At the beginning of the computer era, people died with passwords in their heads and no one could access their files. * * *
For $19.95 annually, Deathswitch enables subscribers to "bridge mortality" by communicating important confidential information after death through email messages written by subscribers & addressed from the company to targeted survivors.
Possible uses could include: expression of "final wishes", disclosure of "unspeakable secrets", passage of "love notes", and even delivery of the "last word" in an argument. More recently, the emphasis of this service appears to be on password information that could allow post-mortem access to computer software or online data.
The "event" initiating such email notifications would be the non-responsiveness of a subscriber to periodic email messages sent by the company requiring reply confirmation. After no reply from the subscriber for a defined time, the pre-arranged email deliveries would be initiated by the company.

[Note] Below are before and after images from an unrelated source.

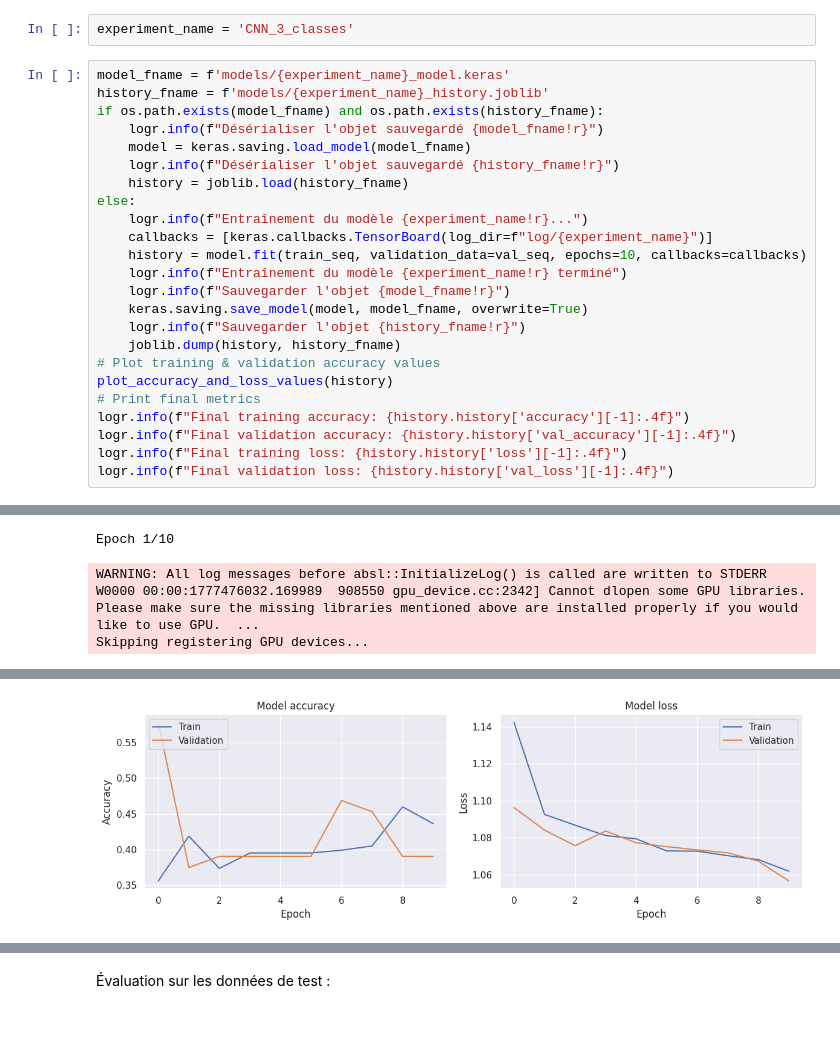
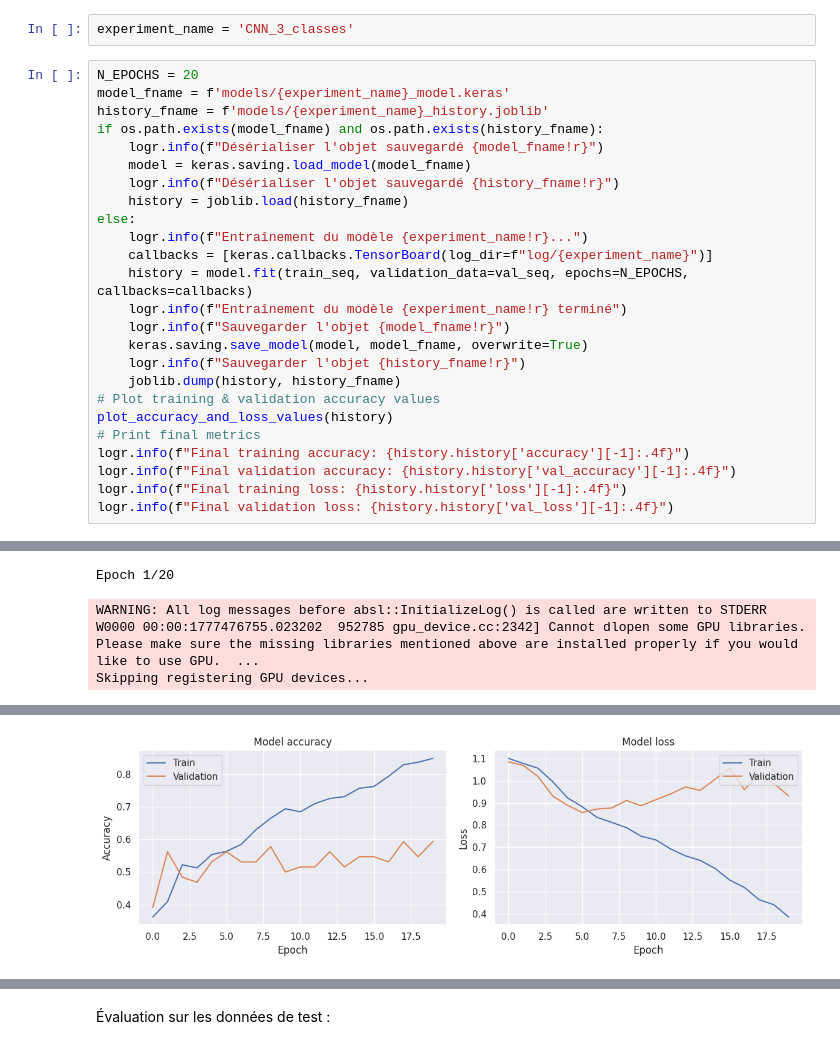
Before and after one commit to kirisakow/oc-dogs-cv-dl, a Jupyter notebook: ISAKOV_Kiril_2_notebook_model_from_scratch_032026.ipynb, the cells around one changed output, grey strips where cells are left out. Drawn from its saved outputs; the diff is of its cells as text.

Commit message:
notebook 2: run with 20 epochs

```diff
--- a/ISAKOV_Kiril_2_notebook_model_from_scratch_032026.ipynb
+++ b/ISAKOV_Kiril_2_notebook_model_from_scratch_032026.ipynb
@@ -242,6 +241,7 @@ Entraînement et validation :
 # %%
 experiment_name = 'CNN_3_classes'
 # %%
+N_EPOCHS = 20
 model_fname = f'models/{experiment_name}_model.keras'
 history_fname = f'models/{experiment_name}_history.joblib'
 if os.path.exists(model_fname) and os.path.exists(history_fname):
@@ -252,7 +252,7 @@ if os.path.exists(model_fname) and os.path.exists(history_fname):
 else:
     logr.info(f"Entraînement du modèle {experiment_name!r}...")
     callbacks = [keras.callbacks.TensorBoard(log_dir=f"log/{experiment_name}")]
-    history = model.fit(train_seq, validation_data=val_seq, epochs=10, callbacks=callbacks)
+    history = model.fit(train_seq, validation_data=val_seq, epochs=N_EPOCHS, callbacks=callbacks)
     logr.info(f"Entraînement du modèle {experiment_name!r} terminé")
     logr.info(f"Sauvegarder l'objet {model_fname!r}")
     keras.saving.save_model(model, model_fname, overwrite=True)
@@ -270,4 +270,4 @@ logr.info(f"Final validation loss: {history.history['val_loss'][-1]:.4f}")
-Epoch 1/10
+Epoch 1/20
 WARNING: All log messages before absl::InitializeLog() is called are written to STDERR
-W0000 00:00:1777476032.169989  908550 gpu_device.cc:2342] Cannot dlopen some GPU libraries. Please make sure the missing libraries mentioned above are installed properly if you would like to use GPU.  ...
+W0000 00:00:1777476755.023202  952785 gpu_device.cc:2342] Cannot dlopen some GPU libraries. Please make sure the missing libraries mentioned above are installed properly if you would like to use GPU.  ...
 Skipping registering GPU devices...
@@ -296 +294 @@ Epoch 10/10
-[figure, old version]
+[figure, new version]
```
Also changed, not shown: parts of 10 cells of this notebook.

What a surprise for the recipients -- whether delivered properly, or erroneously!
This trip-wire mechanism, and the possibilities for premature delivery, remind me of the 1964 movie "Fail-Safe", starring Henry Fonda & Walter Matthau:
A technical malfunction in the Pentagon's strategic control system causes an erroneous order to be sent to a B-58 squadron on a routine training mission instructing the bombers to fly beyond their fail safe distance. At this point the flight crew are trained to cease communications and prepare to fulfill their objective by bombing Moscow. * * *This is just one approach to the growing problem of disclosure of sensitive, important electronic information after death to permit proper administration of interests.
There are others, including some that minimize the potential of nuking Moscow in the process.
-- Tagline of the movie "Fail-Safe" (10/07/64)